According to a Rasmussen survey released on Dec. 22, 35 percent of Americans believe the Affordable Care Act, commonly known as ObamaCare, has negatively impacted them personally. The president’s signature health-insurance overhaul is as unpopular as ever. And the underlying causes for dissatisfaction continue to worsen.
One of respondents’ biggest frustrations is the growing number of people that now have different health-insurance coverage as a result of the law. Indeed, promises that “if you like your health insurance, you can keep it,” and that the law “will save the average family $2,500 per year” were not kept, leaving many increasingly opposed to the law. Thirty-nine percent of respondents now report being in a new plan, which is a dramatic increase from 25 percent last year.
At present, the majority of respondents hold an unfavorable view of the law.
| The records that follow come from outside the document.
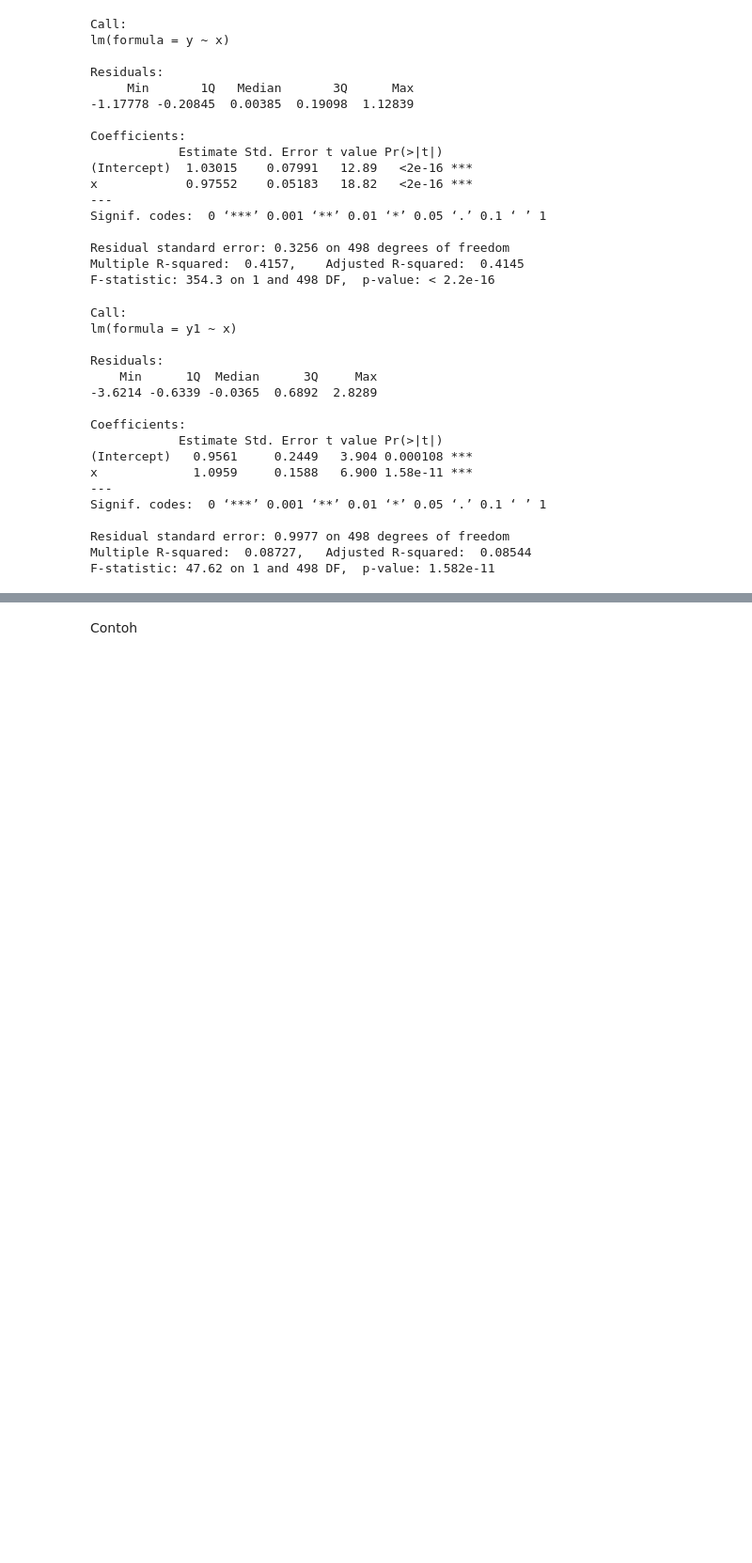
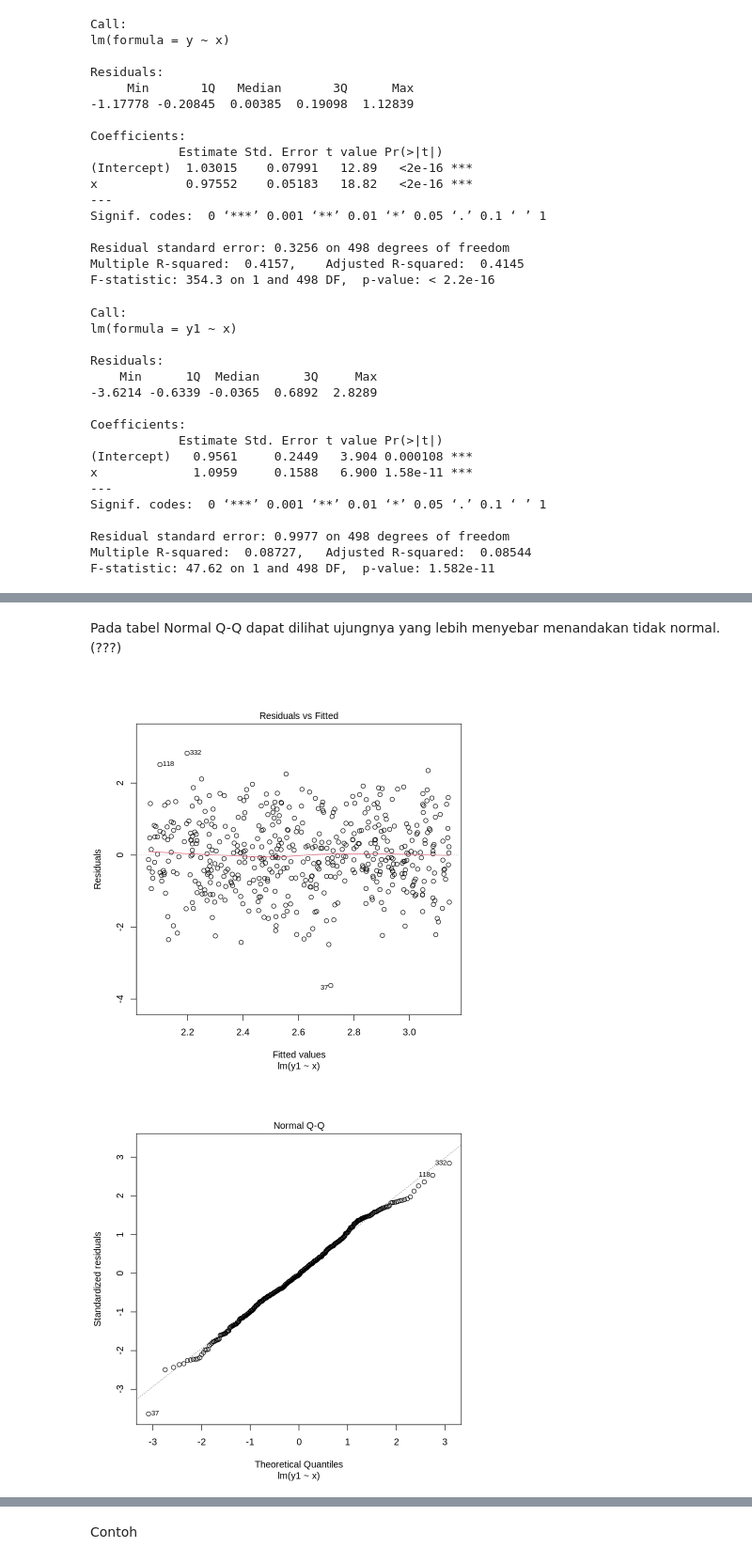
Before and after one commit to JuzmaFR/Analisis-Regresi-Catatan-Kuliah, a Jupyter notebook: Analisis_Regresi.ipynb, the cells around one changed output, grey strips where cells are left out. Shown at 94% size. Cells and saved outputs as stored; diff of their text form; code cells hidden in the pictures; blank space fills up the shorter version.

```diff
--- a/Analisis_Regresi.ipynb
+++ b/Analisis_Regresi.ipynb
@@ -1451,0 +1463,7 @@ F-statistic: 47.62 on 1 and 498 DF,  p-value: 1.582e-11
+# %% [markdown]
+Pada tabel Normal Q-Q dapat dilihat ujungnya yang lebih menyebar menandakan tidak normal.(???)
+# %%
+plot(fit1)
+# %% [output]
+[figure, added]
+[figure, added]
```
Also changed, not shown: parts of 19 cells of this notebook.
Forty-two percent hold a favorable view while 53 percent hold an unfavorable one.
Those holding a very unfavorable view outnumber those with a very favorable by two to one.
The survey also found that: “Most voters continue to hold a negative opinion of Obamacare and remain committed to the belief that consumers should have choices when it comes to health insurance.” In other words, Americans want control over their health-care decisions, allowing them to select options that best meet their own needs and preferences, rather than government-knows-best dictates.
As the president’s signature health-insurance law continues to lose its luster, lawmakers in Congress should make individual control over one’s health care decision a central tenant of any reforms or changes to the law.